Nectar Feeders

Nectar feeder example at Drew's Garden Nectar feeder example at Drew's Garden
Nectar feeders are glass and plastic feeders that contain a sugar water solution that can be made at home (four parts boiling water to one part sugar), or purchased commercially. These feeders are most popularly used to attract hummingbirds. However, other birds that have been known to feed on nectar include orioles, tanagers, cardinals, finches, woodpeckers, and thrushes. These birds will not eat out of feeders made specifically for hummingbirds, as they need larger perches. However, there are also feeders made with these perches.
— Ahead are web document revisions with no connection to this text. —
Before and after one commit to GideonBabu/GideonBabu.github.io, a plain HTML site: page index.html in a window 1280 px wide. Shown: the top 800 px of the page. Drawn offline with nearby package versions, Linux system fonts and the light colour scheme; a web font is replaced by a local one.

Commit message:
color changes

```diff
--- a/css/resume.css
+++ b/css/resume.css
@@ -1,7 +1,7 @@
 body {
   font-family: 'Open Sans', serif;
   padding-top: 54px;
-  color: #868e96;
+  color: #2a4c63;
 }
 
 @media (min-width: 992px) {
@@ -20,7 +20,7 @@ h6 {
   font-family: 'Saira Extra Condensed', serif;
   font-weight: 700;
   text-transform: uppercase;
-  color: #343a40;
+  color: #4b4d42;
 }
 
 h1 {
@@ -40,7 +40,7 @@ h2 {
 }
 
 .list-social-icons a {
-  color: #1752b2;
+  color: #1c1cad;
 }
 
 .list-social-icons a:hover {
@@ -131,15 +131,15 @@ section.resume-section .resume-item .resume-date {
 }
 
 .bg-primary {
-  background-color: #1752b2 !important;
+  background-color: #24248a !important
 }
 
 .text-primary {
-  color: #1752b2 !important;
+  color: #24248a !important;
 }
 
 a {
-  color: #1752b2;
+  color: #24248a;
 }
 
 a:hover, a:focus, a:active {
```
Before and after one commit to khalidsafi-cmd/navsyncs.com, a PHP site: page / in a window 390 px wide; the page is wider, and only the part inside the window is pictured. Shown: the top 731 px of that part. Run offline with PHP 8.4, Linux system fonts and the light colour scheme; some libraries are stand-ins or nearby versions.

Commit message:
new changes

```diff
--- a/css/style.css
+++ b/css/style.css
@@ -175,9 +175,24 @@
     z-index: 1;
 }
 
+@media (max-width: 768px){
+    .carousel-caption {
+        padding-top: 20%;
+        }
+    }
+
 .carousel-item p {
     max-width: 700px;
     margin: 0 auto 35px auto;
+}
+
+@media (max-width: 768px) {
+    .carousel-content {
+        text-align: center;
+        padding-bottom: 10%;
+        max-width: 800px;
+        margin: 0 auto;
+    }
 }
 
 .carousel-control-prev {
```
Many birds will feed on fruit, such as an orange half, if it is simply placed out on a ledge or speared on a tree limb. Birds that are attracted to fruit are orioles, tanagers, mockingbirds, thrashers, bluebirds, cardinals, woodpeckers, jays, starlings, thrushes, cedar waxwings, and yellow–breasted chats. These birds may also eat grape jelly if it is placed out on small trays. Feeding with fruit is usually done in the summer.

To help avoid the spread of avian diseases, feeders should be properly maintained to prevent bacteria buildup. Help your birds remain healthy by keeping the feeders clean of waste and food droppings, and cleaning them once a month with a mixture of warm, soapy water and a capful or two of household bleach. Clean more often during humid summer months and cool, wet weather to avoid food spoilage.

*Information courtesy of: Sargent, M.S and Carter, K.S., ed. 1999. Managing Michigan Wildlife: A Landowners Guide. Michigan United Conservation Clubs, East Lansing, MI. 297pp.